• **WORK INSTRUCTION**:
Restate all of the data below word for word.

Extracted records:
====

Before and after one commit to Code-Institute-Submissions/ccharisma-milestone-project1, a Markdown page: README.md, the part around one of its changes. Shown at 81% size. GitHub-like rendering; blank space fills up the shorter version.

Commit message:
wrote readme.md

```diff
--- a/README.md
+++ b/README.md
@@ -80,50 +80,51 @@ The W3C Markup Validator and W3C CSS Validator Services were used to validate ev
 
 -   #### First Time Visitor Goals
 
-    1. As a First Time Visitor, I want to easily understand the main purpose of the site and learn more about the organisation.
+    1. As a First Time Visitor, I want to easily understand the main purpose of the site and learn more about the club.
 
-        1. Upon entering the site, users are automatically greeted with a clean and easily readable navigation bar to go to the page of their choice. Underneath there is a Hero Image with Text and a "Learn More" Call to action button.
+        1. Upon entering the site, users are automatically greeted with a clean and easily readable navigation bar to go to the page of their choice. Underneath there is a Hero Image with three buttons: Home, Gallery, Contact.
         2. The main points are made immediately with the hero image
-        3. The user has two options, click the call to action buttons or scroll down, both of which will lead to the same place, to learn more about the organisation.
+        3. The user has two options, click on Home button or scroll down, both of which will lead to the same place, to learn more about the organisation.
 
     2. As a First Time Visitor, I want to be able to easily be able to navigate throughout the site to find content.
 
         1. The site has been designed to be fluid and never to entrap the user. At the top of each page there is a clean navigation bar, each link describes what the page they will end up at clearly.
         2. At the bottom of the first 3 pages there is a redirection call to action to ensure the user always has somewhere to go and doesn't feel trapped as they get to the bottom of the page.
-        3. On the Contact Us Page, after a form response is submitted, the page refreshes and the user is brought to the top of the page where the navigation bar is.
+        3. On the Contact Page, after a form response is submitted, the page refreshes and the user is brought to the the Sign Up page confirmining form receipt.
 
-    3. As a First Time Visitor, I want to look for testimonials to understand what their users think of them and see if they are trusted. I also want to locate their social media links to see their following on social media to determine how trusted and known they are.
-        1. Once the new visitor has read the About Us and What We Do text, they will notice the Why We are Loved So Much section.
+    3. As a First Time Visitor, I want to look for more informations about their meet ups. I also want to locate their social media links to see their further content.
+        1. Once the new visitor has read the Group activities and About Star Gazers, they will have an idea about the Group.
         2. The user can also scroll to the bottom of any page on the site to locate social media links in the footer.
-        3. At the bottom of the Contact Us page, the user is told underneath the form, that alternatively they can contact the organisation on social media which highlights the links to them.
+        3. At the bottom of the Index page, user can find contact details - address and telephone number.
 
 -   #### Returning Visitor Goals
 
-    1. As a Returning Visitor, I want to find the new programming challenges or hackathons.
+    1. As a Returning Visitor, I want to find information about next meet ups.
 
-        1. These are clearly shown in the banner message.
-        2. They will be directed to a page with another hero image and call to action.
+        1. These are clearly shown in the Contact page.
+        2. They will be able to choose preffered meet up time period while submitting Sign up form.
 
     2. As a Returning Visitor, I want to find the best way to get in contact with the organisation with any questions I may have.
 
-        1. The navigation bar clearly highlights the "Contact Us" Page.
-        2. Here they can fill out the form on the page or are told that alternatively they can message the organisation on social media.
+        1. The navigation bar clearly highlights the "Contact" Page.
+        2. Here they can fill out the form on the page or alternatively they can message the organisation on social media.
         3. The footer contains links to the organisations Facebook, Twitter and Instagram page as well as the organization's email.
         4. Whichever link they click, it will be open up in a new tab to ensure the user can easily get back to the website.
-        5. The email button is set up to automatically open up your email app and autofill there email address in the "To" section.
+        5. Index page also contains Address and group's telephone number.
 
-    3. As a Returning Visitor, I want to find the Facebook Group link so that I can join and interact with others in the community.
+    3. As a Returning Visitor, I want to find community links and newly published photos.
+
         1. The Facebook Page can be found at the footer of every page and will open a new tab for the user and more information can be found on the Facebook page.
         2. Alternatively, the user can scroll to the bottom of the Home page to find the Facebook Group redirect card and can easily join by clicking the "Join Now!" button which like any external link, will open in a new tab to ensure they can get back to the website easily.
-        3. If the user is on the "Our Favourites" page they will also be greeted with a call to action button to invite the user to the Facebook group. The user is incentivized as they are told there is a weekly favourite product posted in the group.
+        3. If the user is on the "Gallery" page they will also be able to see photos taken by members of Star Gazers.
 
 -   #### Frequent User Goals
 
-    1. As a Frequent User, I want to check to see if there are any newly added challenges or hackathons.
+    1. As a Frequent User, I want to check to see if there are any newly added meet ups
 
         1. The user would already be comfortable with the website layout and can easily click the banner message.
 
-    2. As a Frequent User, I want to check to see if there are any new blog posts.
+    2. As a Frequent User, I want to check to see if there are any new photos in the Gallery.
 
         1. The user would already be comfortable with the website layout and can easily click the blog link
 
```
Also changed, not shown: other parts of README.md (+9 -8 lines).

====

• **RESULT**:
Before and after one commit to Code-Institute-Submissions/ccharisma-milestone-project1, a Markdown page: README.md, the part around one of its changes. Shown at 81% size. GitHub-like rendering; blank space fills up the shorter version.

Commit message:
wrote readme.md

```diff
--- a/README.md
+++ b/README.md
@@ -80,50 +80,51 @@ The W3C Markup Validator and W3C CSS Validator Services were used to validate ev
 
 -   #### First Time Visitor Goals
 
-    1. As a First Time Visitor, I want to easily understand the main purpose of the site and learn more about the organisation.
+    1. As a First Time Visitor, I want to easily understand the main purpose of the site and learn more about the club.
 
-        1. Upon entering the site, users are automatically greeted with a clean and easily readable navigation bar to go to the page of their choice. Underneath there is a Hero Image with Text and a "Learn More" Call to action button.
+        1. Upon entering the site, users are automatically greeted with a clean and easily readable navigation bar to go to the page of their choice. Underneath there is a Hero Image with three buttons: Home, Gallery, Contact.
         2. The main points are made immediately with the hero image
-        3. The user has two options, click the call to action buttons or scroll down, both of which will lead to the same place, to learn more about the organisation.
+        3. The user has two options, click on Home button or scroll down, both of which will lead to the same place, to learn more about the organisation.
 
     2. As a First Time Visitor, I want to be able to easily be able to navigate throughout the site to find content.
 
         1. The site has been designed to be fluid and never to entrap the user. At the top of each page there is a clean navigation bar, each link describes what the page they will end up at clearly.
         2. At the bottom of the first 3 pages there is a redirection call to action to ensure the user always has somewhere to go and doesn't feel trapped as they get to the bottom of the page.
-        3. On the Contact Us Page, after a form response is submitted, the page refreshes and the user is brought to the top of the page where the navigation bar is.
+        3. On the Contact Page, after a form response is submitted, the page refreshes and the user is brought to the the Sign Up page confirmining form receipt.
 
-    3. As a First Time Visitor, I want to look for testimonials to understand what their users think of them and see if they are trusted. I also want to locate their social media links to see their following on social media to determine how trusted and known they are.
-        1. Once the new visitor has read the About Us and What We Do text, they will notice the Why We are Loved So Much section.
+    3. As a First Time Visitor, I want to look for more informations about their meet ups. I also want to locate their social media links to see their further content.
+        1. Once the new visitor has read the Group activities and About Star Gazers, they will have an idea about the Group.
         2. The user can also scroll to the bottom of any page on the site to locate social media links in the footer.
-        3. At the bottom of the Contact Us page, the user is told underneath the form, that alternatively they can contact the organisation on social media which highlights the links to them.
+        3. At the bottom of the Index page, user can find contact details - address and telephone number.
 
 -   #### Returning Visitor Goals
 
-    1. As a Returning Visitor, I want to find the new programming challenges or hackathons.
+    1. As a Returning Visitor, I want to find information about next meet ups.
 
-        1. These are clearly shown in the banner message.
-        2. They will be directed to a page with another hero image and call to action.
+        1. These are clearly shown in the Contact page.
+        2. They will be able to choose preffered meet up time period while submitting Sign up form.
 
     2. As a Returning Visitor, I want to find the best way to get in contact with the organisation with any questions I may have.
 
-        1. The navigation bar clearly highlights the "Contact Us" Page.
-        2. Here they can fill out the form on the page or are told that alternatively they can message the organisation on social media.
+        1. The navigation bar clearly highlights the "Contact" Page.
+        2. Here they can fill out the form on the page or alternatively they can message the organisation on social media.
         3. The footer contains links to the organisations Facebook, Twitter and Instagram page as well as the organization's email.
         4. Whichever link they click, it will be open up in a new tab to ensure the user can easily get back to the website.
-        5. The email button is set up to automatically open up your email app and autofill there email address in the "To" section.
+        5. Index page also contains Address and group's telephone number.
 
-    3. As a Returning Visitor, I want to find the Facebook Group link so that I can join and interact with others in the community.
+    3. As a Returning Visitor, I want to find community links and newly published photos.
+
         1. The Facebook Page can be found at the footer of every page and will open a new tab for the user and more information can be found on the Facebook page.
         2. Alternatively, the user can scroll to the bottom of the Home page to find the Facebook Group redirect card and can easily join by clicking the "Join Now!" button which like any external link, will open in a new tab to ensure they can get back to the website easily.
-        3. If the user is on the "Our Favourites" page they will also be greeted with a call to action button to invite the user to the Facebook group. The user is incentivized as they are told there is a weekly favourite product posted in the group.
+        3. If the user is on the "Gallery" page they will also be able to see photos taken by members of Star Gazers.
 
 -   #### Frequent User Goals
 
-    1. As a Frequent User, I want to check to see if there are any newly added challenges or hackathons.
+    1. As a Frequent User, I want to check to see if there are any newly added meet ups
 
         1. The user would already be comfortable with the website layout and can easily click the banner message.
 
-    2. As a Frequent User, I want to check to see if there are any new blog posts.
+    2. As a Frequent User, I want to check to see if there are any new photos in the Gallery.
 
         1. The user would already be comfortable with the website layout and can easily click the blog link
 
```
Also changed, not shown: other parts of README.md (+9 -8 lines).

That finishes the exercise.